(Records begins)
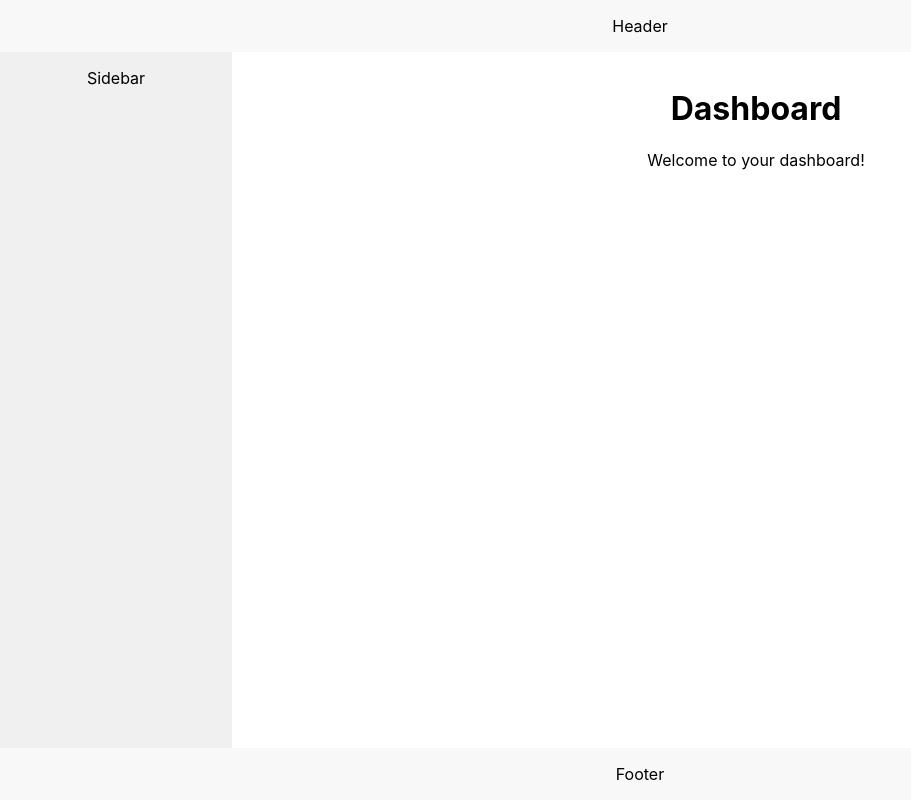
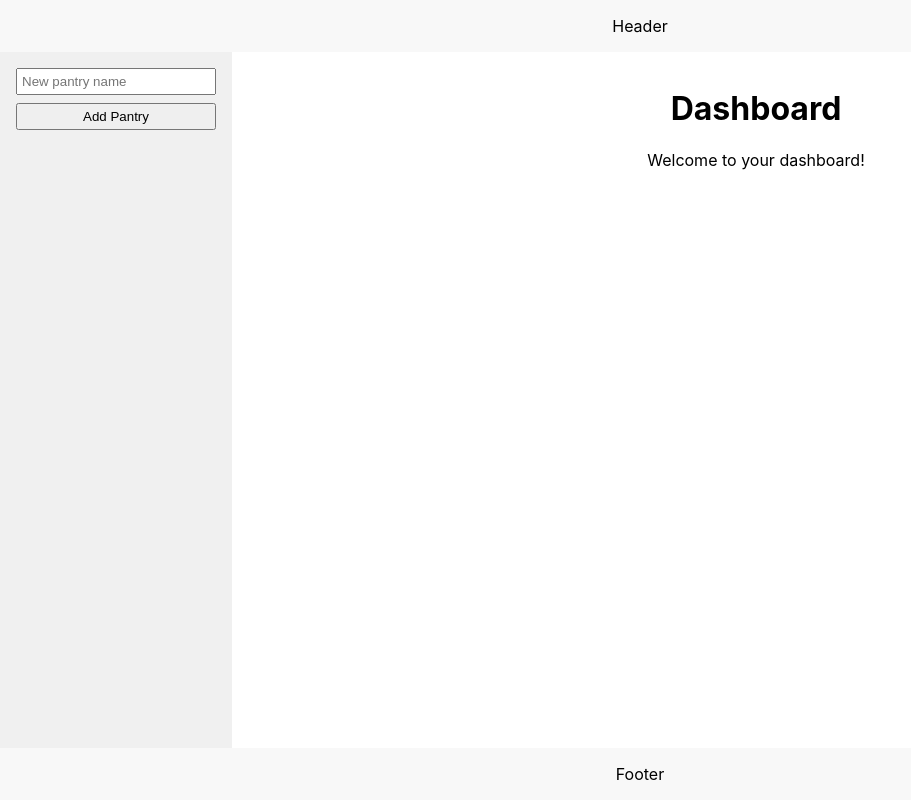
Before and after one commit to brennuck/pantry_pal, a React (Create React App) app: page / in a window 1280 px wide. Shown: the whole page, without its empty margins (0-911 px from the left). Built offline with nearby package versions, Linux system fonts and the light colour scheme.

Commit message:
Add pantry creation and selection

```diff
--- a/src/components/Dashboard.css
+++ b/src/components/Dashboard.css
@@ -21,6 +21,45 @@
   padding: 1rem;
 }
 
+.add-pantry {
+  margin-bottom: 1rem;
+}
+
+.add-pantry input {
+  width: 100%;
+  margin-bottom: 0.5rem;
+  padding: 0.25rem;
+  box-sizing: border-box;
+}
+
+.add-pantry button {
+  width: 100%;
+  padding: 0.25rem;
+}
+
+.pantry-list {
+  list-style: none;
+  padding: 0;
+  margin: 0;
+}
+
+.pantry-list li {
+  margin-bottom: 0.5rem;
+}
+
+.pantry-list button {
+  width: 100%;
+  text-align: left;
+  background: none;
+  border: none;
+  padding: 0.25rem;
+  cursor: pointer;
+}
+
+.pantry-list button.active {
+  background-color: #ddd;
+}
+
 .dashboard-main {
   flex: 1;
   padding: 1rem;
--- a/src/components/Dashboard.tsx
+++ b/src/components/Dashboard.tsx
@@ -1,15 +1,52 @@
-import React from 'react';
+import React, { useState } from 'react';
 import './Dashboard.css';
 
 function Dashboard() {
+  const [pantries, setPantries] = useState<string[]>([]);
+  const [newPantry, setNewPantry] = useState('');
+  const [selectedPantry, setSelectedPantry] = useState<string | null>(null);
+
+  const addPantry = () => {
+    const trimmed = newPantry.trim();
+    if (trimmed.length === 0) return;
+    setPantries([...pantries, trimmed]);
+    setNewPantry('');
+  };
+
   return (
     <div className="dashboard">
       <header className="dashboard-header">Header</header>
       <div className="dashboard-content">
-        <aside className="dashboard-sidebar">Sidebar</aside>
+        <aside className="dashboard-sidebar">
+          <div className="add-pantry">
+            <input
+              type="text"
+              value={newPantry}
+              onChange={(e) => setNewPantry(e.target.value)}
+              placeholder="New pantry name"
+            />
+            <button onClick={addPantry}>Add Pantry</button>
+          </div>
+          <ul className="pantry-list">
+            {pantries.map((pantry, i) => (
+              <li key={i}>
+                <button
+                  className={pantry === selectedPantry ? 'active' : ''}
+                  onClick={() => setSelectedPantry(pantry)}
+                >
+                  {pantry}
+                </button>
+              </li>
+            ))}
+          </ul>
+        </aside>
         <main className="dashboard-main">
-          <h1>Dashboard</h1>
-          <p>Welcome to your dashboard!</p>
+          <h1>{selectedPantry ? `${selectedPantry} Pantry` : 'Dashboard'}</h1>
+          {selectedPantry ? (
+            <p>You are viewing the {selectedPantry} pantry.</p>
+          ) : (
+            <p>Welcome to your dashboard!</p>
+          )}
         </main>
       </div>
       <footer className="dashboard-footer">Footer</footer>
```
(Records ends)
■ **Task details**
Without the pictures, print all of the records exactly.

■ **Expected output**
Before and after one commit to brennuck/pantry_pal, a React (Create React App) app: page / in a window 1280 px wide. Shown: the whole page, without its empty margins (0-911 px from the left). Built offline with nearby package versions, Linux system fonts and the light colour scheme.

Commit message:
Add pantry creation and selection

```diff
--- a/src/components/Dashboard.css
+++ b/src/components/Dashboard.css
@@ -21,6 +21,45 @@
   padding: 1rem;
 }
 
+.add-pantry {
+  margin-bottom: 1rem;
+}
+
+.add-pantry input {
+  width: 100%;
+  margin-bottom: 0.5rem;
+  padding: 0.25rem;
+  box-sizing: border-box;
+}
+
+.add-pantry button {
+  width: 100%;
+  padding: 0.25rem;
+}
+
+.pantry-list {
+  list-style: none;
+  padding: 0;
+  margin: 0;
+}
+
+.pantry-list li {
+  margin-bottom: 0.5rem;
+}
+
+.pantry-list button {
+  width: 100%;
+  text-align: left;
+  background: none;
+  border: none;
+  padding: 0.25rem;
+  cursor: pointer;
+}
+
+.pantry-list button.active {
+  background-color: #ddd;
+}
+
 .dashboard-main {
   flex: 1;
   padding: 1rem;
--- a/src/components/Dashboard.tsx
+++ b/src/components/Dashboard.tsx
@@ -1,15 +1,52 @@
-import React from 'react';
+import React, { useState } from 'react';
 import './Dashboard.css';
 
 function Dashboard() {
+  const [pantries, setPantries] = useState<string[]>([]);
+  const [newPantry, setNewPantry] = useState('');
+  const [selectedPantry, setSelectedPantry] = useState<string | null>(null);
+
+  const addPantry = () => {
+    const trimmed = newPantry.trim();
+    if (trimmed.length === 0) return;
+    setPantries([...pantries, trimmed]);
+    setNewPantry('');
+  };
+
   return (
     <div className="dashboard">
       <header className="dashboard-header">Header</header>
       <div className="dashboard-content">
-        <aside className="dashboard-sidebar">Sidebar</aside>
+        <aside className="dashboard-sidebar">
+          <div className="add-pantry">
+            <input
+              type="text"
+              value={newPantry}
+              onChange={(e) => setNewPantry(e.target.value)}
+              placeholder="New pantry name"
+            />
+            <button onClick={addPantry}>Add Pantry</button>
+          </div>
+          <ul className="pantry-list">
+            {pantries.map((pantry, i) => (
+              <li key={i}>
+                <button
+                  className={pantry === selectedPantry ? 'active' : ''}
+                  onClick={() => setSelectedPantry(pantry)}
+                >
+                  {pantry}
+                </button>
+              </li>
+            ))}
+          </ul>
+        </aside>
         <main className="dashboard-main">
-          <h1>Dashboard</h1>
-          <p>Welcome to your dashboard!</p>
+          <h1>{selectedPantry ? `${selectedPantry} Pantry` : 'Dashboard'}</h1>
+          {selectedPantry ? (
+            <p>You are viewing the {selectedPantry} pantry.</p>
+          ) : (
+            <p>Welcome to your dashboard!</p>
+          )}
         </main>
       </div>
       <footer className="dashboard-footer">Footer</footer>
```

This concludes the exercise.